From the surfable swells of Santa Monica’s waves to the peak of Disneyland’s Matterhorn in Anaheim, LA is a gonzo metropolis full of only-in-La La Land sights. Some set families back a month’s paycheck while some, like the 45-foot-tall Hollywood sign, are among the city’s top free attractions. (Note: It appears much smaller from any other vantage point since it’s illegal to hike right up to it.)
While Hollywood has the celebrities, perhaps the real star of LA’s beer scene is the city of Torrance. Many Angelenos think the beach ends at Hermosa, and those in Orange County believe it ends at Seal Beach. Torrance falls on the spot on the map in between and hosts six breweries, not counting the excellent Phantom Carriage in neighboring Carson. Smog City (1901 Del Amo Blvd. Suite B) brews the 9% Death by Hops DIPA and a panoply of styles; Monkish (20311 S. Western Ave.) is Belgian-forward; and The Dudes (1840 W. 208th St.) specializes in beers befitting the coastal climate such as Blood Orange Amber and South Bay Session IPA. Those three constitute the perfect 0.7-mile pub crawl. Not that anyone walks in LA.
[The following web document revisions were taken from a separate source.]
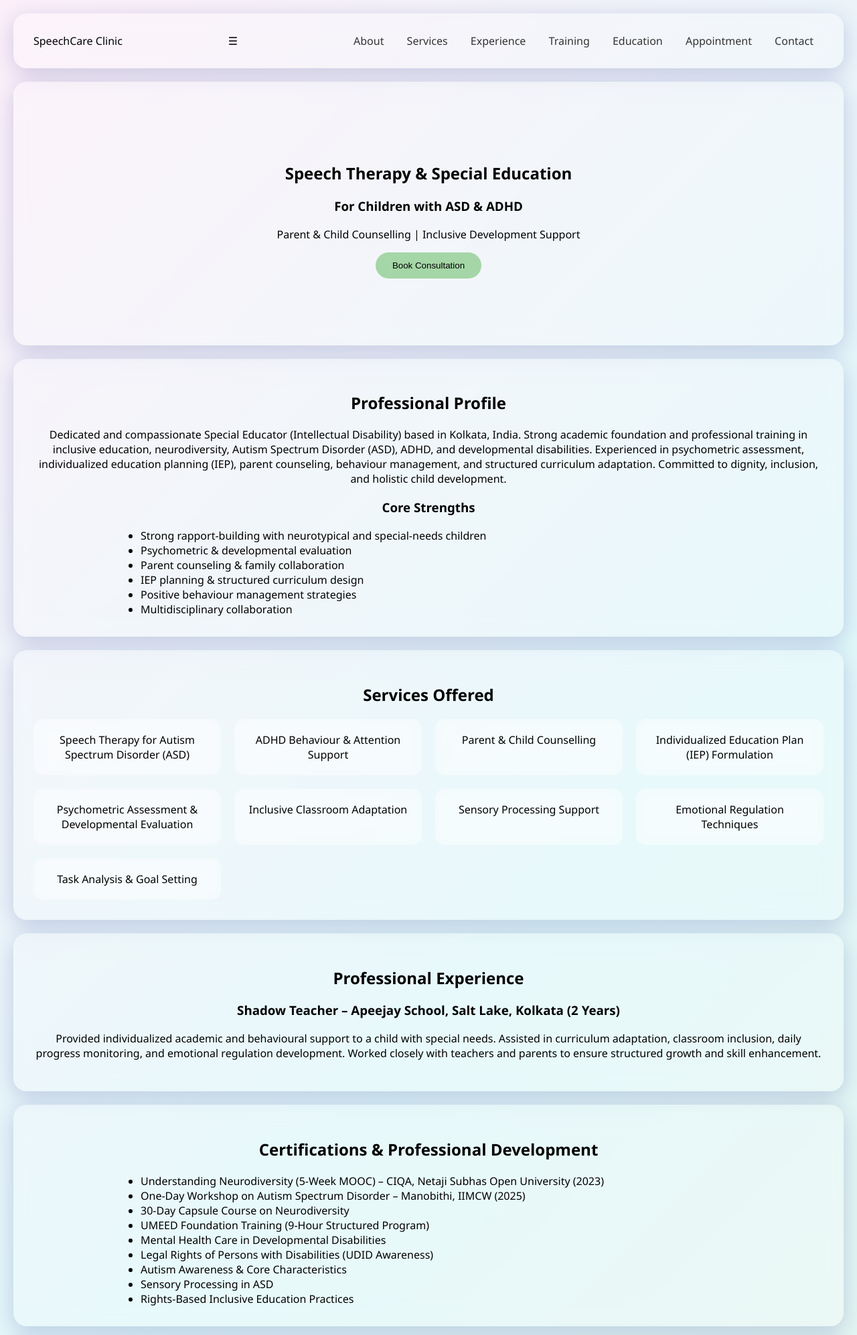
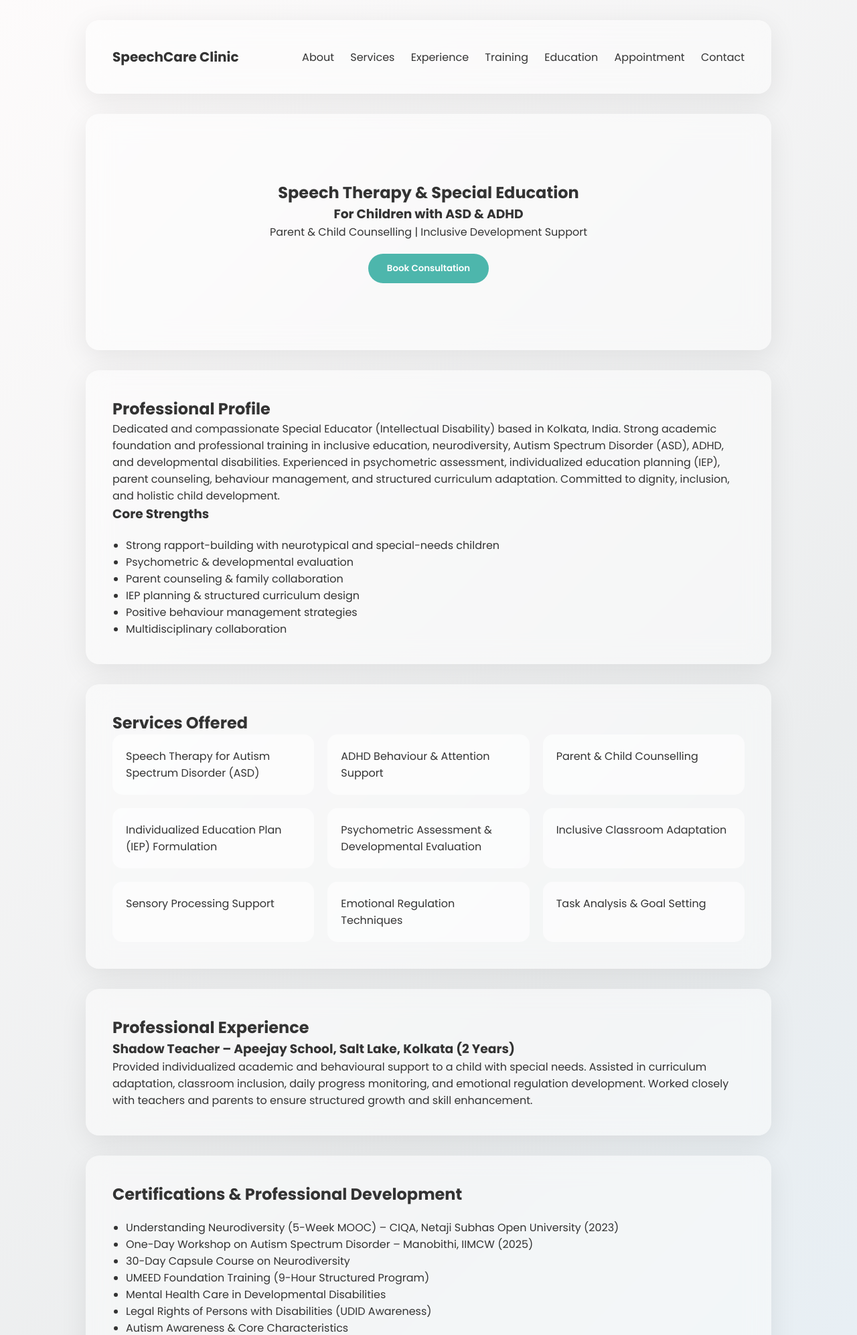
Before and after one commit to abhinandansgit/SpeechCare-Premium, a Flask app: page / in a window 1280 px wide. Shown: the top 1994 px of the page at 67% size. Run offline with Flask 3, Linux system fonts and the light colour scheme.

Commit message:
Refactor CSS styles for improved layout and design

```diff
--- a/static/style.css
+++ b/static/style.css
@@ -1,102 +1,125 @@
-body {
+*{
     margin:0;
-    font-family:'Segoe UI';
-    background: linear-gradient(135deg,#fceff9,#e0f7fa,#e8f5e9);
+    padding:0;
+    box-sizing:border-box;
+    font-family:'Poppins',sans-serif;
+}
+
+body{
+    background: linear-gradient(135deg,#fdfbfb,#ebedee,#e3f2fd);
+    color:#333;
     overflow-x:hidden;
 }
 
-#particles-js {
+#particles-js{
     position:fixed;
     width:100%;
     height:100%;
     z-index:-1;
 }
 
-.glass {
-    background: rgba(255,255,255,0.25);
-    backdrop-filter: blur(15px);
+.glass{
+    background: rgba(255,255,255,0.45);
+    backdrop-filter: blur(18px);
     border-radius:20px;
-    box-shadow: 0 8px 32px rgba(31,38,135,0.2);
-    margin:20px;
-    padding:30px;
+    padding:40px;
+    margin:30px 10%;
+    box-shadow:0 10px 40px rgba(0,0,0,0.08);
 }
 
-header {
+header{
     display:flex;
     justify-content:space-between;
     align-items:center;
+    margin:20px 5%;
 }
 
-nav a {
-    margin:0 15px;
+.logo{
+    font-weight:700;
+    font-size:20px;
+}
+
+nav a{
+    margin-left:20px;
     text-decoration:none;
     color:#333;
+    font-weight:500;
 }
 
-.hero {
+.menu-toggle{
+    display:none;
+    font-size:28px;
+    cursor:pointer;
+}
+
+.hero{
     text-align:center;
     padding:100px 20px;
 }
 
-button {
-    padding:12px 25px;
+button{
+    padding:12px 28px;
     border:none;
     border-radius:30px;
-    background:#a5d6a7;
+    background:#4db6ac;
+    color:white;
+    font-weight:600;
     cursor:pointer;
+    margin-top:20px;
 }
 
-.section {
-    text-align:center;
-}
-
-input {
-    display:block;
-    margin:10px auto;
-    padding:10px;
-    width:80%;
-    border-radius:10px;
-    border:none;
-}
-
-.whatsapp {
-    position:fixed;
-    bottom:20px;
-    right:20px;
-    background:#25D366;
-    color:white;
-    padding:15px;
-    border-radius:50px;
-    text-decoration:none;
-
-}
-
-.grid {
+.grid{
     display:grid;
     grid-template-columns:repeat(auto-fit,minmax(250px,1fr));
     gap:20px;
 }
 
-.card {
+.card{
     padding:20px;
     border-radius:15px;
-    background:rgba(255,255,255,0.35);
-    backdrop-filter:blur(10px);
+    background:rgba(255,255,255,0.6);
     transition:0.3s;
 }
 
-.card:hover {
+.card:hover{
     transform:translateY(-8px);
-    background:rgba(255,255,255,0.5);
 }
 
-ul {
-    text-align:left;
-    max-width:900px;
-    margin:auto;
+input{
+    width:100%;
+    padding:12px;
+    margin:10px 0;
+    border-radius:10px;
+    border:1px solid #ddd;
 }
 
-footer {
+ul{
+    margin-top:20px;
+    padding-left:20px;
+}
+
+footer{
     text-align:center;
     padding:20px;
+    margin:20px 10%;
 }
+
+/* Mobile */
+@media(max-width:768px){
+    nav{
+        display:none;
+        flex-direction:column;
+        position:absolute;
+        top:70px;
+        right:20px;
+        background:white;
+        padding:20px;
+        border-radius:10px;
+    }
+    nav a{
+        margin:10px 0;
+    }
+    .menu-toggle{
+        display:block;
+    }
+}
```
Editor’s Note: The printed version of this story shaved a decade off the age of the St. Louis Arch. This year it celebrates 50 years since its opening.
Brian Yaeger is the author of Oregon Breweries and Red, White and Brew: An American Beer Odyssey.